But although researchers found a 20% decline in dissolved oxygen, the drop was not steep enough to create biological ‘dead zones’ that some scientists feared might form in the wake of the BP disaster.


Moreover, the oxygen levels seem to have stabilized.

‘We are not seeing a continued downward trend over time,” said Steve Murawski, chief scientist for fisheries in the National Oceanic and Atmospheric Administration, which released the findings Tuesday. “None of the dissolved oxygen readings have approached the levels associated with a dead zone, and as the oil continues to diffuse and degrade, hypoxia becomes less of a threat.”

Researchers believe the oxygen drop is a result of a rise in oil-munching microbes that feasted on the subsurface plumes and consumed oxygen in the process.

The oxygen drop was detected within 60 miles of BP’s blown-out wellhead at water depths of 3,300 to 4,300 feet -- a water layer that is normally relatively rich in oxygen. The natural mixing of water from surrounding areas with the depleted oxygen layer is helping counter the decline, the report suggests.
The findings were based on data collected at 419 locations sampled by nine research ships between early May and early August.

Before the well was capped in mid-July, it released more than 200 million gallons of oil, most of it into gulf waters nearly a mile deep. Much of the oil rose to the surface, but cloud-like plumes of tiny oil droplets also drifted at depths of several thousand feet.

In August, scientists from the Woods Hole Oceanographic Institution published a paper in which they documented a plume at least 22 miles long and 1.2 miles wide that was detected during a June research cruise.

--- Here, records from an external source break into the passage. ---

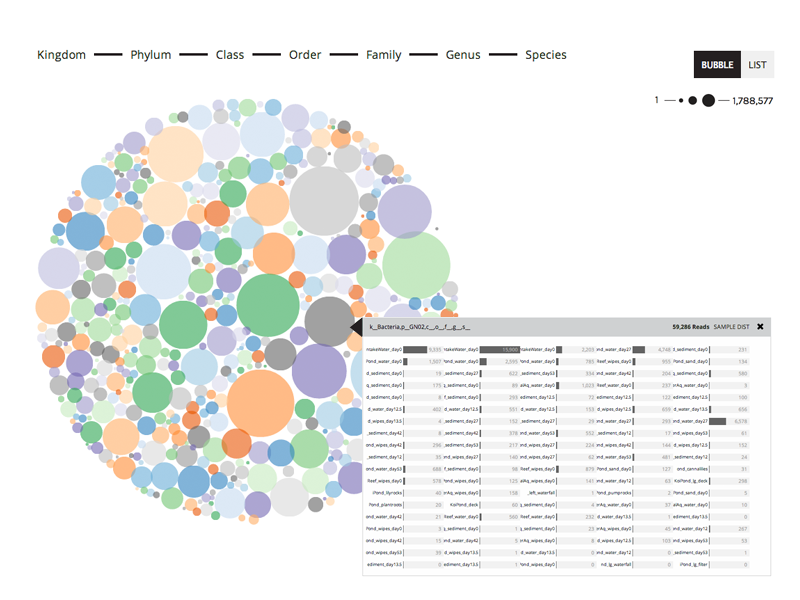
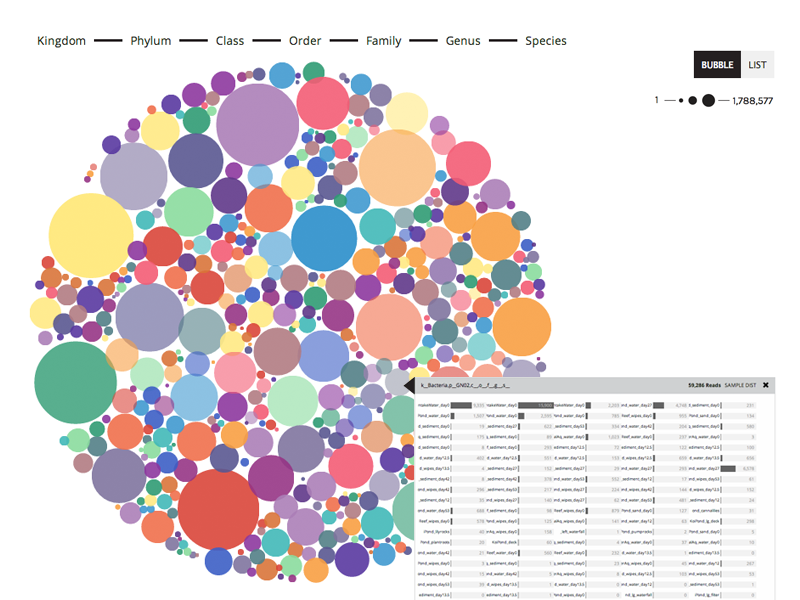
fix several visual bugs and finish UIs

diff --git a/css/viz.css b/css/viz.css
@@ -10,9 +10,9 @@
 #GraphGallery {margin-left: 10px;}
 .graphGalleryTitle { width: 100%; height: 25px; float: left; text-align: center;}
 
-#share_box { display: none; z-index: 5; background: #fff; border: 1px solid rgba(0,0,0,0.2); box-shadow: 0 3px 9px rgba(0,0,0,0.5); outline: 0; color: #222222; width: 700px; height: 300px; top: 310px; position: fixed; left: calc(40% - 250px);}
+#share_box { display: none; z-index: 5; background: #fff; border: 1px solid #000; outline: 0; color: #919396; width: 700px; height: 300px; top: 310px; position: fixed; left: calc(40% - 250px);}
 #share_box .info { font-size: 16px; margin: 20px 0 0 20px; }
-#share_box .info span { color: #ff8900; font-style: italic; }
+#share_box .info span { color: #241f20; font-style: italic; }
 
 #taxonomy_container { width: 100%; opacity: 0;}
 #loadingIcon { position: absolute; top: 400px; left: 600px; opacity: 0;}
@@ -28,10 +28,10 @@
 #sharingInfo .shareForm { padding: 20px; display: none;}
 #sharingInfo label { display: block; margin-bottom: 3px;}
 #sharingInfo label:before { display: none;}
-#sharingInfo input { display: block; margin-bottom: 10px; outline: none; border: #ff8900 solid 1px; }
-#sharingInfo textarea { outline: none; border: #ff8900 solid 1px; }
+#sharingInfo input { display: block; margin-bottom: 10px; outline: none; border: #241f20 solid 1px; }
+#sharingInfo textarea { outline: none; border: #241f20 solid 1px; resize: none;}
 #sharingInfo .results { padding: 20px; margin-top: 15%; }
-#sharingInfo .results a { color: #ff8900; }
+#sharingInfo .results a { color: #241420; }
 
 /* Layer Switch Part */
 #layerSwitch { font-family: 'Karla', sans-serif; display: none;  width: 802px; height: 36px; margin: -90px 0px 0px 20px;}
@@ -59,7 +59,7 @@
 
 /* Auto-Complete Sections */
 
-#tags { font-family: 'Karla', sans-serif;display: none; width: 200px; height: 32px; position: absolute; right: 20px; top: 191px; font-size: 15px; border: none; background: #f0f0f0; z-index: 3; text-align: right; padding-right: 15px;}
+#tags { font-family: 'Karla', sans-serif;display: none; width: 200px; height: 34px; position: absolute; right: 20px; top: 180px; font-size: 15px; border: none; background: #f0f0f0; z-index: 3; text-align: right; padding-right: 15px;}
 #autoCompleteList {  display: none; position: absolute; right: 20px; top: 240px; font-size: 12px;  line-height: 16px;  border-radius: 3px;  background: rgba(255,255,255,0.9);  color: #000;  box-shadow: 0 1px 5px rgba(0,0,0,0.4);  -moz-box-shadow: 0 1px 5px rgba(0,0,0,0.4); overflow-y: scroll; max-height: 400px; z-index: 1;}
 #autoCompleteList ul { list-style: none; padding: 15px 10px 0px 15px;}
 #autoCompleteList ul li { padding: 5px 0;}

diff --git a/css/home.css b/css/home.css
@@ -88,7 +88,7 @@
 
 #about { width: 900px; margin: auto;}
 #recent { width: 900px; margin: auto; display: none;}
-#recent_data { position: relative; z-index:2; width: 900px; font-size: 16px; text-align: center;}
+#recent_data { position: relative; z-index:2; width: 900px; font-size: 14px; text-align: center;}
 .recent_data .del, .recent_data .print, .recent_data .reload { cursor: pointer; }
 .reload { width: 100px; font-weight: bold; }
 .reload:hover {color: #241f20; cursor: pointer;}

diff --git a/preview.html b/preview.html
@@ -83,7 +83,7 @@
     <section id = "NotSupported">
         <br /> <br />
         <h1>NOT SUPPORTED</h1>
-        <p>The browser you are using does not support <a href="https://developer.mozilla.org/en-US/docs/IndexedDB" target="_blank">IndexedDB</a>, which is required for the Phinch framework!</p>
+        <p>Chrome Browser Recommended! Your browser does not support the Phinch framework!</p>
     </section>
 
     <section id = "bottom_sec">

The Woods Hole crew also did not find any dead zones -- where oxygen levels are so low they can’t support marine life -- associated with the plume. But the team said it was possible the oil layer could persist for some time.


-- Bettina Boxall